::: TASK INPUTS :::
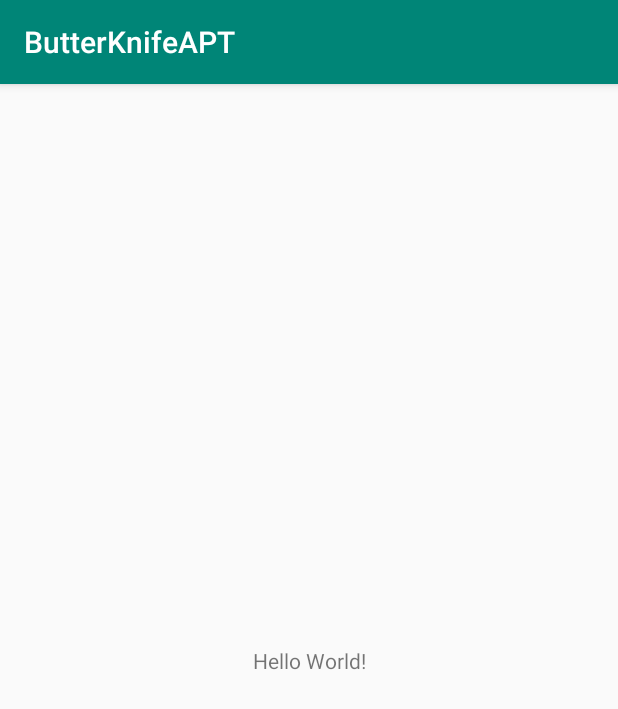
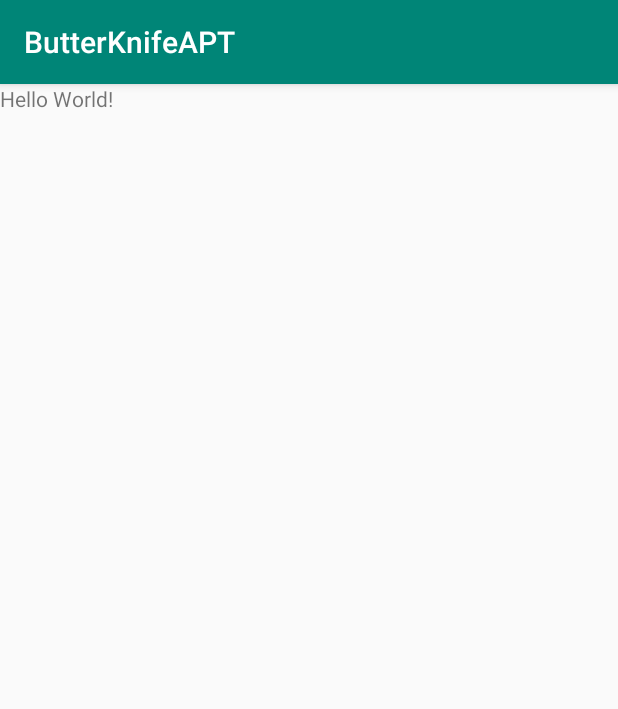
Before and after one commit to CodeLiuPu/ButterKnifeAPT, an Android app: the screen it shows after launch (MainActivity), on a phone screen of 412 x 824 dp. Shown: the top 709 px of the screen. Run offline under Robolectric (Android 15) with nearby library versions, the phone set to English and light mode, and no system bars.

```diff
--- a/app/src/main/res/layout/activity_main.xml
+++ b/app/src/main/res/layout/activity_main.xml
@@ -1,18 +1,13 @@
 <?xml version="1.0" encoding="utf-8"?>
-<androidx.constraintlayout.widget.ConstraintLayout xmlns:android="http://schemas.android.com/apk/res/android"
-    xmlns:app="http://schemas.android.com/apk/res-auto"
-    xmlns:tools="http://schemas.android.com/tools"
+<LinearLayout xmlns:android="http://schemas.android.com/apk/res/android"
     android:layout_width="match_parent"
-    android:layout_height="match_parent"
-    tools:context=".MainActivity">
+    android:orientation="vertical"
+    android:layout_height="match_parent">
 
     <TextView
+        android:id="@+id/tv_content"
         android:layout_width="wrap_content"
         android:layout_height="wrap_content"
-        android:text="Hello World!"
-        app:layout_constraintBottom_toBottomOf="parent"
-        app:layout_constraintLeft_toLeftOf="parent"
-        app:layout_constraintRight_toRightOf="parent"
-        app:layout_constraintTop_toTopOf="parent" />
+        android:text="Hello World!" />
 
-</androidx.constraintlayout.widget.ConstraintLayout>
+</LinearLayout>
--- a/settings.gradle
+++ b/settings.gradle
@@ -1,2 +1,2 @@
-include ':app'
-rootProject.name='ButterKnifeAPT'
+include ':app', ':apt_annotation'
+rootProject.name = 'ButterKnifeAPT'
```
Also changed, not shown: apt_annotation/build.gradle (added, +13 -0 lines), apt_annotation/src/main/java/com/update/apt_annotation/BindView.java (added, +35 -0 lines), 1 other file.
:::
EXERCISE PROMPT: Repeat the entries above exactly and skip the images.

ANSWER SECTION:
Before and after one commit to CodeLiuPu/ButterKnifeAPT, an Android app: the screen it shows after launch (MainActivity), on a phone screen of 412 x 824 dp. Shown: the top 709 px of the screen. Run offline under Robolectric (Android 15) with nearby library versions, the phone set to English and light mode, and no system bars.

```diff
--- a/app/src/main/res/layout/activity_main.xml
+++ b/app/src/main/res/layout/activity_main.xml
@@ -1,18 +1,13 @@
 <?xml version="1.0" encoding="utf-8"?>
-<androidx.constraintlayout.widget.ConstraintLayout xmlns:android="http://schemas.android.com/apk/res/android"
-    xmlns:app="http://schemas.android.com/apk/res-auto"
-    xmlns:tools="http://schemas.android.com/tools"
+<LinearLayout xmlns:android="http://schemas.android.com/apk/res/android"
     android:layout_width="match_parent"
-    android:layout_height="match_parent"
-    tools:context=".MainActivity">
+    android:orientation="vertical"
+    android:layout_height="match_parent">
 
     <TextView
+        android:id="@+id/tv_content"
         android:layout_width="wrap_content"
         android:layout_height="wrap_content"
-        android:text="Hello World!"
-        app:layout_constraintBottom_toBottomOf="parent"
-        app:layout_constraintLeft_toLeftOf="parent"
-        app:layout_constraintRight_toRightOf="parent"
-        app:layout_constraintTop_toTopOf="parent" />
+        android:text="Hello World!" />
 
-</androidx.constraintlayout.widget.ConstraintLayout>
+</LinearLayout>
--- a/settings.gradle
+++ b/settings.gradle
@@ -1,2 +1,2 @@
-include ':app'
-rootProject.name='ButterKnifeAPT'
+include ':app', ':apt_annotation'
+rootProject.name = 'ButterKnifeAPT'
```
Also changed, not shown: apt_annotation/build.gradle (added, +13 -0 lines), apt_annotation/src/main/java/com/update/apt_annotation/BindView.java (added, +35 -0 lines), 1 other file.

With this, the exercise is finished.